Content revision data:
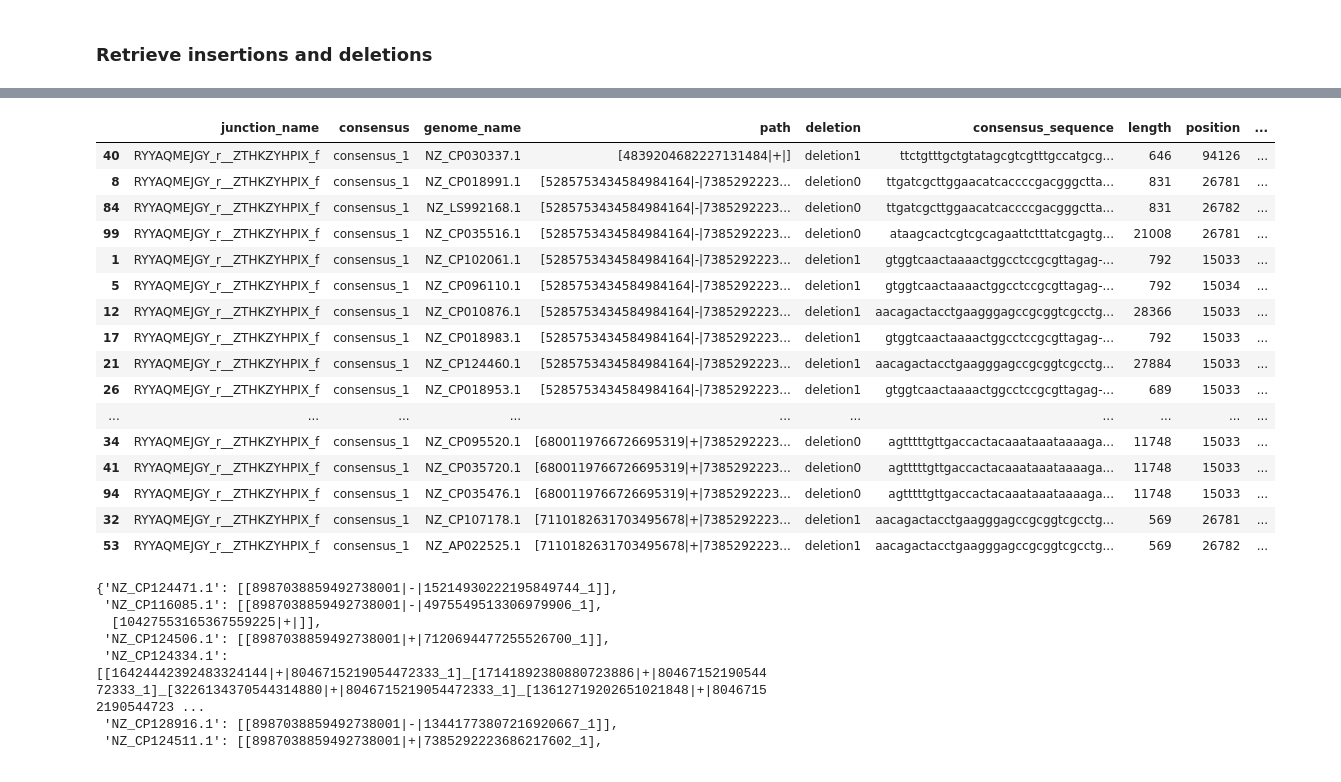
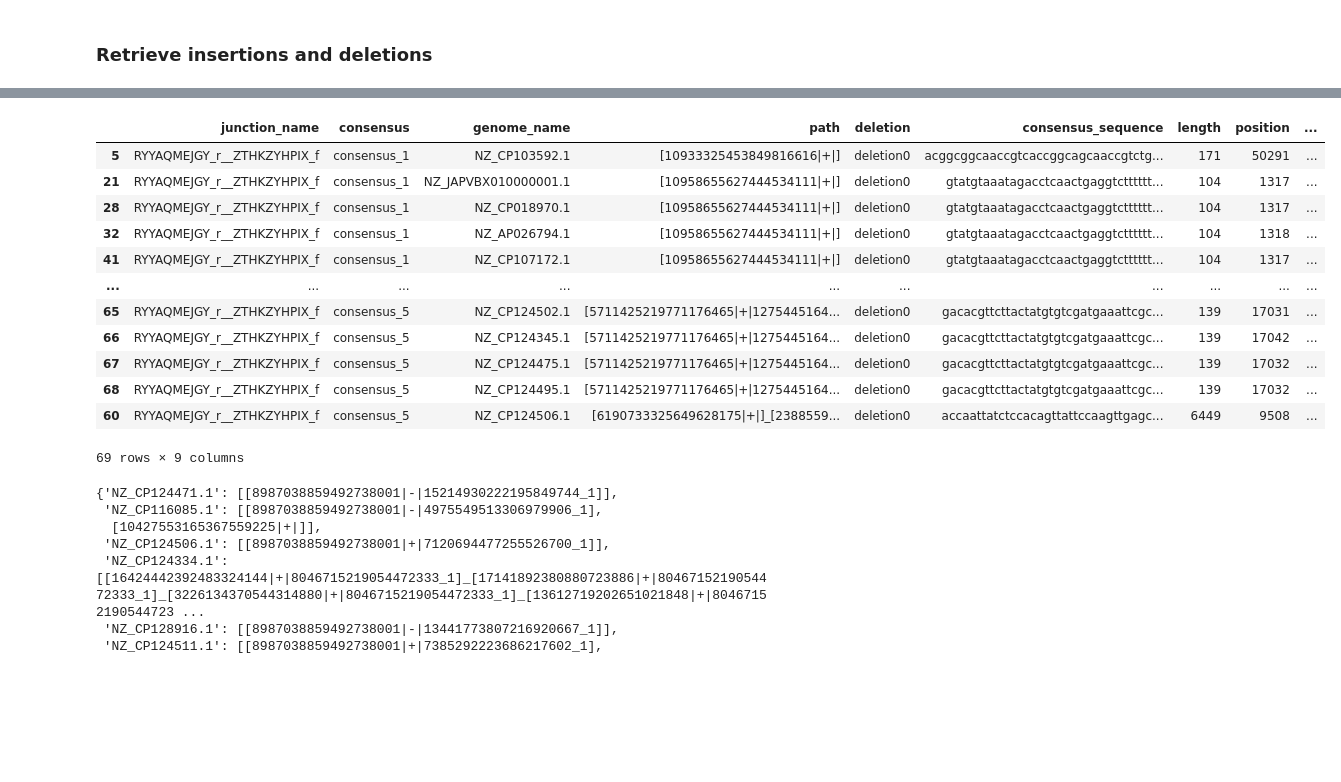
Before and after one commit to marie3003/junction_dataset, a Jupyter notebook: explore/analyze_junction_block_trees.ipynb, the cells around one changed output, grey strips where cells are left out. Saved outputs shown, nothing was run; the diff lists cells and outputs as text; code cells hidden in the pictures; blank space fills up the shorter version.

```diff
--- a/explore/analyze_junction_block_trees.ipynb
+++ b/explore/analyze_junction_block_trees.ipynb
@@ -253,25 +202,21 @@ load_all_inversions_summaries("../results/atb_lookup/inversions", example_juncti
 # %%
 # TODO: want quick method to quantify deletions without alignment
 # %%
-load_all_deletions_summaries("../results/atb_lookup/deletions", example_junction, save_df=True).sort_values(['consensus','path']).iloc[30:80]
+load_all_deletions_summaries("../results/atb_lookup/deletions", example_junction, save_df=True).sort_values(['consensus','path'])
 # %% [output]
 |  | junction_name | consensus | genome_name | path | deletion | consensus_sequence | length | position | ... |
-| 40 | RYYAQMEJGY_r__ZTHKZYHPIX_f | consensus_1 | NZ_CP030337.1 | [4839204682227131484|+|] | deletion1 | ttctgtttgctgtatagcgtcgtttgccatgcg... | 646 | 94126 | ... |
-| 8 | RYYAQMEJGY_r__ZTHKZYHPIX_f | consensus_1 | NZ_CP018991.1 | [5285753434584984164|-|7385292223... | deletion0 | ttgatcgcttggaacatcaccccgacgggctta... | 831 | 26781 | ... |
-| 84 | RYYAQMEJGY_r__ZTHKZYHPIX_f | consensus_1 | NZ_LS992168.1 | [5285753434584984164|-|7385292223... | deletion0 | ttgatcgcttggaacatcaccccgacgggctta... | 831 | 26782 | ... |
-| 99 | RYYAQMEJGY_r__ZTHKZYHPIX_f | consensus_1 | NZ_CP035516.1 | [5285753434584984164|-|7385292223... | deletion0 | ataagcactcgtcgcagaattctttatcgagtg... | 21008 | 26781 | ... |
-| 1 | RYYAQMEJGY_r__ZTHKZYHPIX_f | consensus_1 | NZ_CP102061.1 | [5285753434584984164|-|7385292223... | deletion1 | gtggtcaactaaaactggcctccgcgttagag-... | 792 | 15033 | ... |
-| 5 | RYYAQMEJGY_r__ZTHKZYHPIX_f | consensus_1 | NZ_CP096110.1 | [5285753434584984164|-|7385292223... | deletion1 | gtggtcaactaaaactggcctccgcgttagag-... | 792 | 15034 | ... |
-| 12 | RYYAQMEJGY_r__ZTHKZYHPIX_f | consensus_1 | NZ_CP010876.1 | [5285753434584984164|-|7385292223... | deletion1 | aacagactacctgaagggagccgcggtcgcctg... | 28366 | 15033 | ... |
-| 17 | RYYAQMEJGY_r__ZTHKZYHPIX_f | consensus_1 | NZ_CP018983.1 | [5285753434584984164|-|7385292223... | deletion1 | gtggtcaactaaaactggcctccgcgttagag-... | 792 | 15033 | ... |
-| 21 | RYYAQMEJGY_r__ZTHKZYHPIX_f | consensus_1 | NZ_CP124460.1 | [5285753434584984164|-|7385292223... | deletion1 | aacagactacctgaagggagccgcggtcgcctg... | 27884 | 15033 | ... |
-| 26 | RYYAQMEJGY_r__ZTHKZYHPIX_f | consensus_1 | NZ_CP018953.1 | [5285753434584984164|-|7385292223... | deletion1 | gtggtcaactaaaactggcctccgcgttagag-... | 689 | 15033 | ... |
+| 5 | RYYAQMEJGY_r__ZTHKZYHPIX_f | consensus_1 | NZ_CP103592.1 | [10933325453849816616|+|] | deletion0 | acggcggcaaccgtcaccggcagcaaccgtctg... | 171 | 50291 | ... |
+| 21 | RYYAQMEJGY_r__ZTHKZYHPIX_f | consensus_1 | NZ_JAPVBX010000001.1 | [10958655627444534111|+|] | deletion0 | gtatgtaaatagacctcaactgaggtctttttt... | 104 | 1317 | ... |
+| 28 | RYYAQMEJGY_r__ZTHKZYHPIX_f | consensus_1 | NZ_CP018970.1 | [10958655627444534111|+|] | deletion0 | gtatgtaaatagacctcaactgaggtctttttt... | 104 | 1317 | ... |
+| 32 | RYYAQMEJGY_r__ZTHKZYHPIX_f | consensus_1 | NZ_AP026794.1 | [10958655627444534111|+|] | deletion0 | gtatgtaaatagacctcaactgaggtctttttt... | 104 | 1318 | ... |
+| 41 | RYYAQMEJGY_r__ZTHKZYHPIX_f | consensus_1 | NZ_CP107172.1 | [10958655627444534111|+|] | deletion0 | gtatgtaaatagacctcaactgaggtctttttt... | 104 | 1317 | ... |
 | ... | ... | ... | ... | ... | ... | ... | ... | ... | ... |
-| 34 | RYYAQMEJGY_r__ZTHKZYHPIX_f | consensus_1 | NZ_CP095520.1 | [6800119766726695319|+|7385292223... | deletion0 | agtttttgttgaccactacaaataaataaaaga... | 11748 | 15033 | ... |
-| 41 | RYYAQMEJGY_r__ZTHKZYHPIX_f | consensus_1 | NZ_CP035720.1 | [6800119766726695319|+|7385292223... | deletion0 | agtttttgttgaccactacaaataaataaaaga... | 11748 | 15033 | ... |
-| 94 | RYYAQMEJGY_r__ZTHKZYHPIX_f | consensus_1 | NZ_CP035476.1 | [6800119766726695319|+|7385292223... | deletion0 | agtttttgttgaccactacaaataaataaaaga... | 11748 | 15033 | ... |
-| 32 | RYYAQMEJGY_r__ZTHKZYHPIX_f | consensus_1 | NZ_CP107178.1 | [7110182631703495678|+|7385292223... | deletion1 | aacagactacctgaagggagccgcggtcgcctg... | 569 | 26781 | ... |
-| 53 | RYYAQMEJGY_r__ZTHKZYHPIX_f | consensus_1 | NZ_AP022525.1 | [7110182631703495678|+|7385292223... | deletion1 | aacagactacctgaagggagccgcggtcgcctg... | 569 | 26782 | ... |
+| 65 | RYYAQMEJGY_r__ZTHKZYHPIX_f | consensus_5 | NZ_CP124502.1 | [5711425219771176465|+|1275445164... | deletion0 | gacacgttcttactatgtgtcgatgaaattcgc... | 139 | 17031 | ... |
+| 66 | RYYAQMEJGY_r__ZTHKZYHPIX_f | consensus_5 | NZ_CP124345.1 | [5711425219771176465|+|1275445164... | deletion0 | gacacgttcttactatgtgtcgatgaaattcgc... | 139 | 17042 | ... |
+| 67 | RYYAQMEJGY_r__ZTHKZYHPIX_f | consensus_5 | NZ_CP124475.1 | [5711425219771176465|+|1275445164... | deletion0 | gacacgttcttactatgtgtcgatgaaattcgc... | 139 | 17032 | ... |
+| 68 | RYYAQMEJGY_r__ZTHKZYHPIX_f | consensus_5 | NZ_CP124495.1 | [5711425219771176465|+|1275445164... | deletion0 | gacacgttcttactatgtgtcgatgaaattcgc... | 139 | 17032 | ... |
+| 60 | RYYAQMEJGY_r__ZTHKZYHPIX_f | consensus_5 | NZ_CP124506.1 | [6190733325649628175|+|]_[2388559... | deletion0 | accaattatctccacagttattccaagttgagc... | 6449 | 9508 | ... |
+69 rows × 9 columns
 # %%
 insertions
 # %% [output]
```
Also changed, not shown: parts of 20 cells of this notebook, 7 other files.
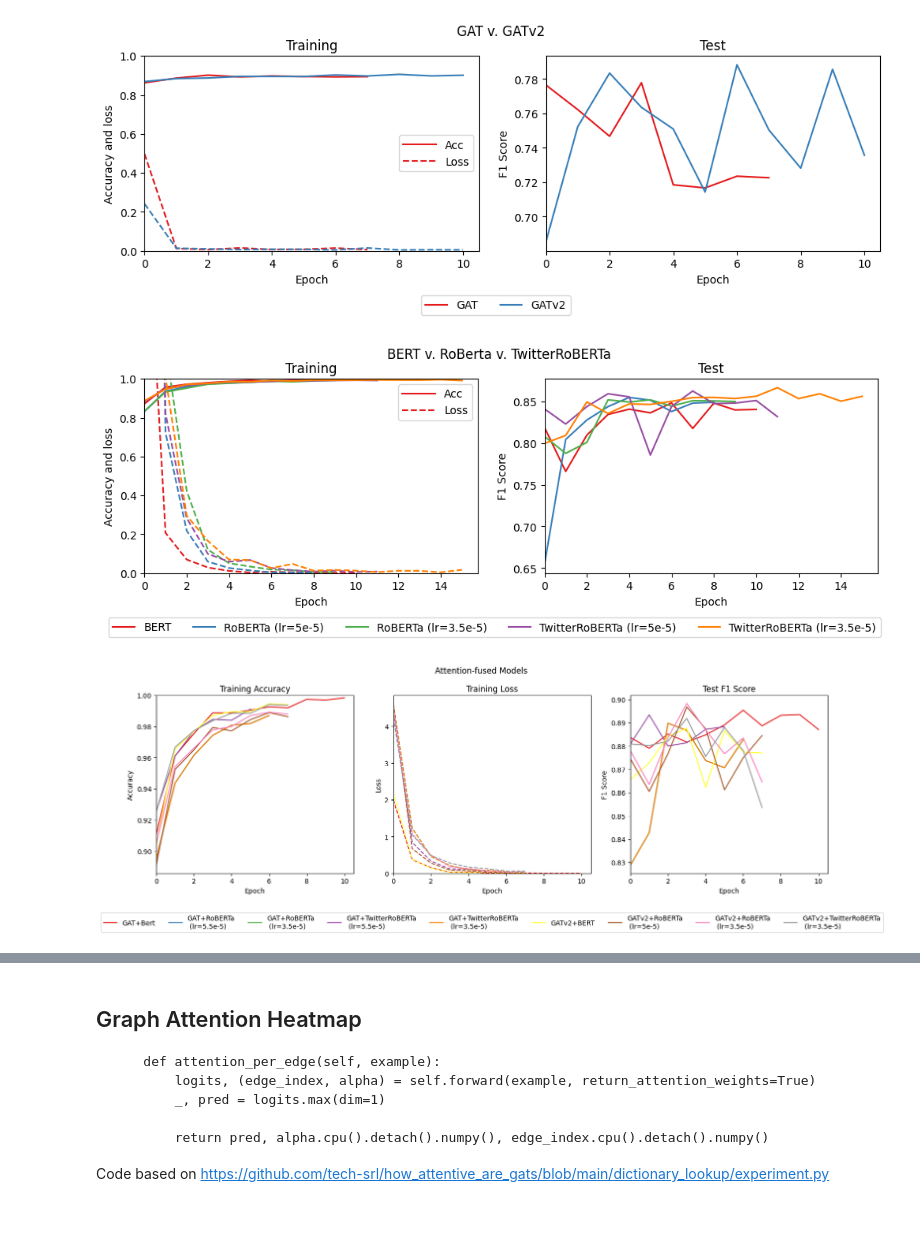
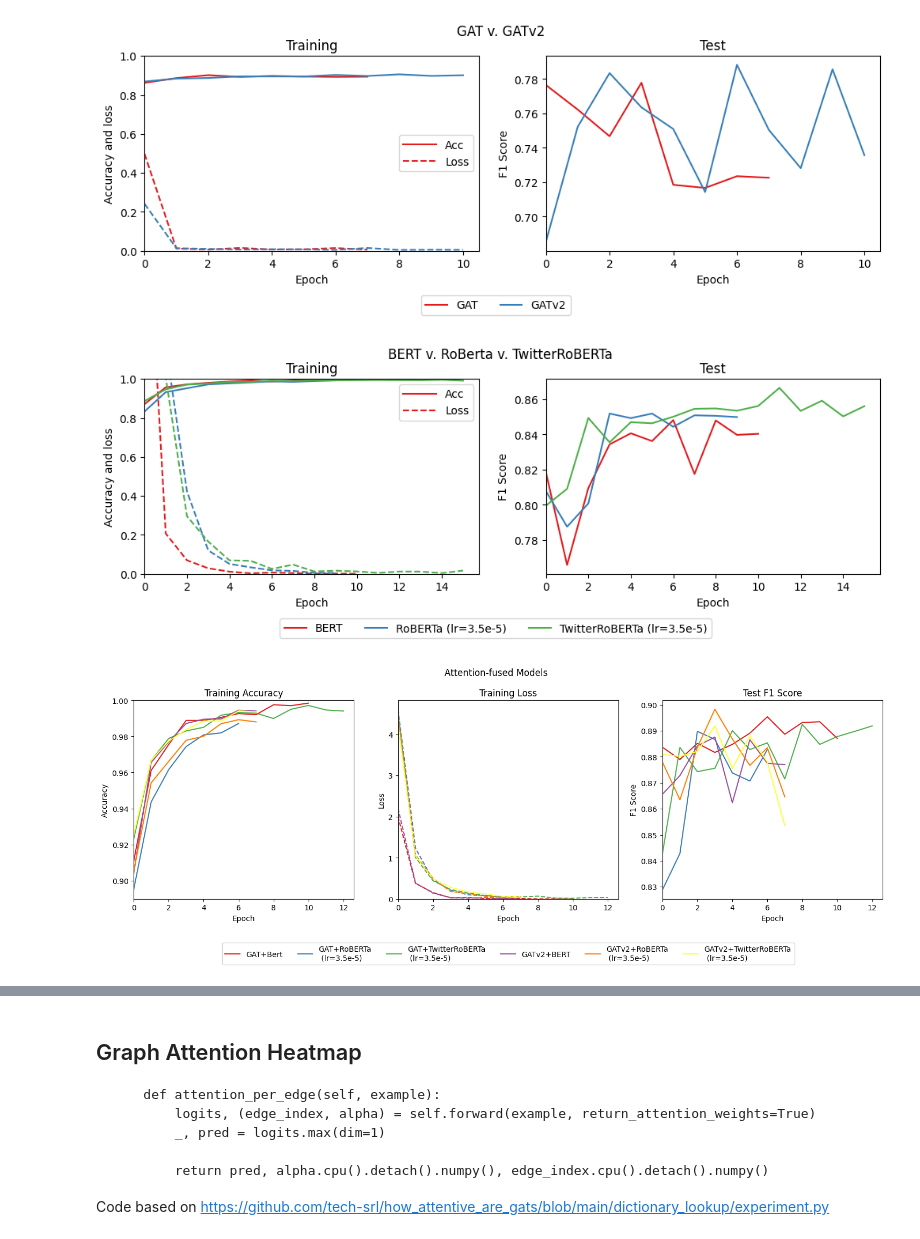
Before and after one commit to guptaviha/GF-OLD, a Jupyter notebook: examples/plots.ipynb, the cells around one changed output, grey strips where cells are left out. Drawn from its saved outputs; the diff is of its cells as text; code cells hidden in the pictures.

Commit message:
Latest report draft, and plots.

```diff
--- a/examples/plots.ipynb
+++ b/examples/plots.ipynb
@@ -18,16 +18,17 @@ experiments = [
     'twitter_roberta_x1',
     'twitter_roberta_x1_lr3.5',
     'joint_x1',
-    'joint_roberta_x1',
+    # 'joint_roberta_x1',
     'joint_roberta_x1_lr3.5',
-    'joint_twitter_roberta_x1',
+    # 'joint_twitter_roberta_x1',
     'joint_twitter_roberta_x1_lr3.5',
     'jointv2_x1',
-    'jointv2_roberta_x1',
+    # 'jointv2_roberta_x1',
     'jointv2_roberta_x1_lr3.5',
     'jointv2_twitter_roberta_x1_lr3.5',
+    'jointv2_twitter_roberta_x1_lr1',
     'joint_x10',
-    'jointv2_x10',
+    'jointv2_twitter_roberta_x10_lr1'
 ]
 
 labels = [
@@ -39,22 +40,23 @@ labels = [
     'TwitterRoBERTa (lr=5e-5)',
     'TwitterRoBERTa (lr=3.5e-5)',
     'GAT+Bert',
-    'GAT+RoBERTa\n (lr=5.5e-5)',
+    # 'GAT+RoBERTa\n (lr=5.5e-5)',
     'GAT+RoBERTa\n (lr=3.5e-5)',
-    'GAT+TwitterRoBERTa\n (lr=5.5e-5)',
+    # 'GAT+TwitterRoBERTa\n (lr=5.5e-5)',
     'GAT+TwitterRoBERTa\n (lr=3.5e-5)',
     'GATv2+BERT',
-    'GATv2+RoBERTa\n (lr=5e-5)',
+    # 'GATv2+RoBERTa\n (lr=5e-5)',
     'GATv2+RoBERTa\n (lr=3.5e-5)',
     'GATv2+TwitterRoBERTa\n (lr=3.5e-5)',
+    'GATv2+TwitterRoBERTa\n (lr=1e-5)',
     'GAT+BERT',
-    'GATv2+BERT'
+    'GATv2+TwitterRoBERTa\n (lr=1e-5)'
 ]
 
 assert(len(experiments) == len(labels))
 
-baseline = ['joint_x10']
-final_results = []
+baseline = {'filename': 'joint_x10', 'name': 'GAT+BERT'}
+final_results = {'filename': 'jointv2_twitter_roberta_x10_lr1', 'name': 'GATv2+TwitterRoBERTa\n (lr=1e-5)'}
 # %% [markdown]
 ## Plotting for training and test metrics
 # %%
@@ -164,18 +164,18 @@ plt.show()
 # %%
 fig, (ax1, ax2) = plt.subplots(1,2, figsize=(12,4))
 
-sample = experiments[2:7]
+sample = experiments[2:7:2]
 
 for idx, experiment in enumerate(sample):
-    d = data_x1[2:7][idx]
+    d = data_x1[2:7:2][idx]
     train_acc = d.train_acc
-    ax1.plot(train_acc, color=cmap(idx), label=f"{labels[2:7][idx]}")
+    ax1.plot(train_acc, color=cmap(idx), label=f"{labels[2:7:2][idx]}")
     loss = d.train_loss
     ax1.plot(loss,color=cmap(idx), linestyle='dashed')
     # test_acc = d.test_acc
     # ax2.plot(test_acc, label=f"{labels[2:6][idx]} acc")
     f1 = d.test_f1
-    ax2.plot(f1, color=cmap(idx),label=f"{labels[2:7][idx]}")
+    ax2.plot(f1, color=cmap(idx),label=f"{labels[2:7:2][idx]}")
 
 
 box = ax1.get_position()
@@ -200,22 +200,24 @@ plt.suptitle("BERT v. RoBerta v. TwitterRoBERTa")
 plt.savefig("../publish/images/all_berts.png", dpi=300)
 plt.show()
 # %% [output]
-[figure, old version]
+[figure, new version]
 # %%
 fig, (ax1, ax2, ax3) = plt.subplots(1,3, figsize=(18,6))
 
-sample = experiments[7:16]
+sample = experiments[7:13]
+# sample = experiments[7:10]
 
 for idx, experiment in enumerate(sample):
-    d = data_x1[7:16][idx]
+    d = data_x1[7:13][idx]
     train_acc = d.train_acc
-    ax1.plot(train_acc, color=cmap(idx), label=f"{labels[7:16][idx]}")
+
+    ax1.plot(train_acc, color=cmap(idx), label=f"{labels[7:13][idx]}")
     loss = d.train_loss
     ax2.plot(loss,color=cmap(idx), linestyle='dashed')
     # test_acc = d.test_acc
     # ax2.plot(test_acc, label=f"{labels[2:6][idx]} acc")
     f1 = d.test_f1
-    ax3.plot(f1, color=cmap(idx),label=f"{labels[7:16][idx]}")
+    ax3.plot(f1, color=cmap(idx),label=f"{labels[7:13][idx]}")
 
 
 box = ax1.get_position()
@@ -224,31 +226,31 @@ box = ax2.get_position()
 ax2.set_position([box.x0, box.y0 + box.height * 0.2, box.width, box.height * 0.8])
 box = ax3.get_position()
 ax3.set_position([box.x0, box.y0 + box.height * 0.2, box.width, box.height * 0.8])
 
 ax1.legend(loc='upper center', bbox_to_anchor=(1.7, -0.2), ncol=9)
 # ax1.legend(["Acc", "Loss"], handlelength=3)
 # ax2.legend(loc='lower right')
 ax1.set_xlabel('Epoch')
 ax2.set_xlabel('Epoch')
 ax3.set_xlabel('Epoch')
 
 ax1.set_xlim(0.0)
 ax2.set_xlim(0.0)
 ax3.set_xlim(0.0)
 
 ax1.set_ylabel('Accuracy')
 ax2.set_ylabel('Loss')
 ax3.set_ylabel('F1 Score')
 ax1.set_ylim(top=1.0)
 ax2.set_ylim(bottom=0.0)
 # ax3.set_ylim(top=1.0)
 
 ax1.set_title("Training Accuracy")
 ax2.set_title("Training Loss")
 ax3.set_title("Test F1 Score")
 
 plt.suptitle("Attention-fused Models")
 plt.savefig("../publish/images/all_joint.png", dpi=300)
 plt.show()
 # %% [output]
-[figure, old version]
+[figure, new version]
```
Also changed, not shown: parts of 5 cells of this notebook, 10 other files.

GOAL OF THE EXERCISE :: Where a line in the records above contains the word "publish", copy that line.

REPLY TO THE TASK ::
 plt.savefig("../publish/images/all_berts.png", dpi=300)
 plt.savefig("../publish/images/all_joint.png", dpi=300)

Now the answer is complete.